RUN - I had minor problems getting my shoes on but nothing to slow me down. I settled into an uncomfortable pace, breathing heavily, and managed to hold my pace pretty well until former club mates Kevin Dean, eventual overall winner, and then Paddy Brice, 2nd overall, came flying past me, closely followed by 210. I tried to stay with 210, but couldn't. Coming back towards the Health club I tried to sprint, but really couldn't, as I crossed the line I was gasping. 25:49 inc T2. 6th in AG, 114th Overall.

Total time: 1:14:04, 5th in AG, 58th overall.

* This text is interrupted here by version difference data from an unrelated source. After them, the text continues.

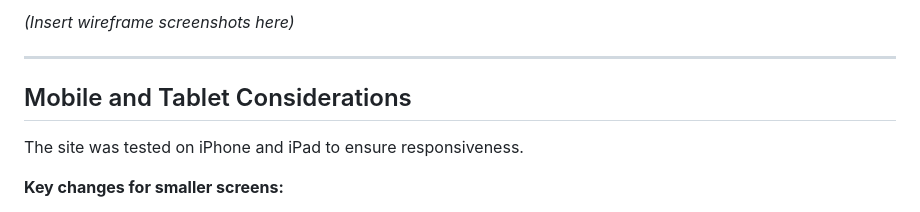
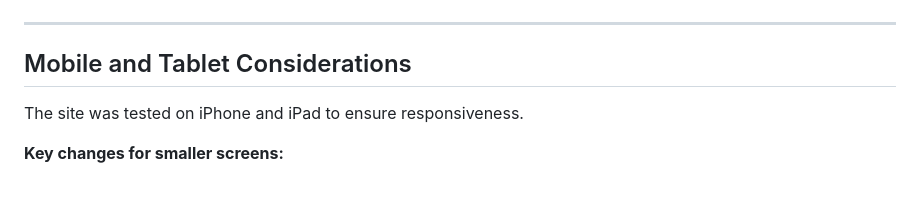
Before and after one commit to thomasfitz24/unit-2-interactive-frontend, a Markdown page: README.md, the part around the change printed below. Drawn GitHub-style.

```diff
--- a/README.md
+++ b/README.md
@@ -70,5 +73,4 @@ The dashboard is fully responsive, visually engaging with an autumn background i
 
-*(Insert wireframe screenshots here)*
 
 ---
 
```
Also changed, not shown: other parts of README.md (+20 -1 lines).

 3-seconds slower than 2006, but with a shorter swim this year. 2-minutes slower than my prediction, mostly I have to say, although my bike was marginally quicker than 2006, it wasn't as fast as I'd expected. I put this down to not really warming up, or zipping up for the swim, the shoes, the glasses and the time lost messing about with my toolkit on the bike, and not running for the past 9-days. Overall I was pleased with the race, I was creamed by Met Police member Peter Howarth, who won my Age Group in 1:08:25 and has beaten me a few times before.

Thanks to Howard, Dave, Tim, Tim and all the Tri-Force members, I enjoyed the race, although I could have been a bit more focussed!

Next-up:
I've decided to have a go at the "Tri-it in Spanish" race on Saturday 14th in Zune Texas, then then Pure Austin Splash and Dash on the 17th, after that, nothing until the Couples Triathlon in July.
Tri it in Spanish? that sounds fun! It sounds like an awesome trip, you haven't slowed down!
hey, good job, how cool it must be to do the race you helped design! roundabouts sound a little crazy :)
well roundabouts can be exciting if you've got a clear sight to the right so you can see any oncoming traffic you have to yield to.

If you are making a left turn its just a sharp, fast corner, if you are making a right, then it requires more skill. Have way point on the course is a traffic circle which means you have to go all the way around which mostly means sitting up and taking it wide, or sprinting in, leaning over and gliding around without pedalling, otherwise your inside pedalbhits the floor...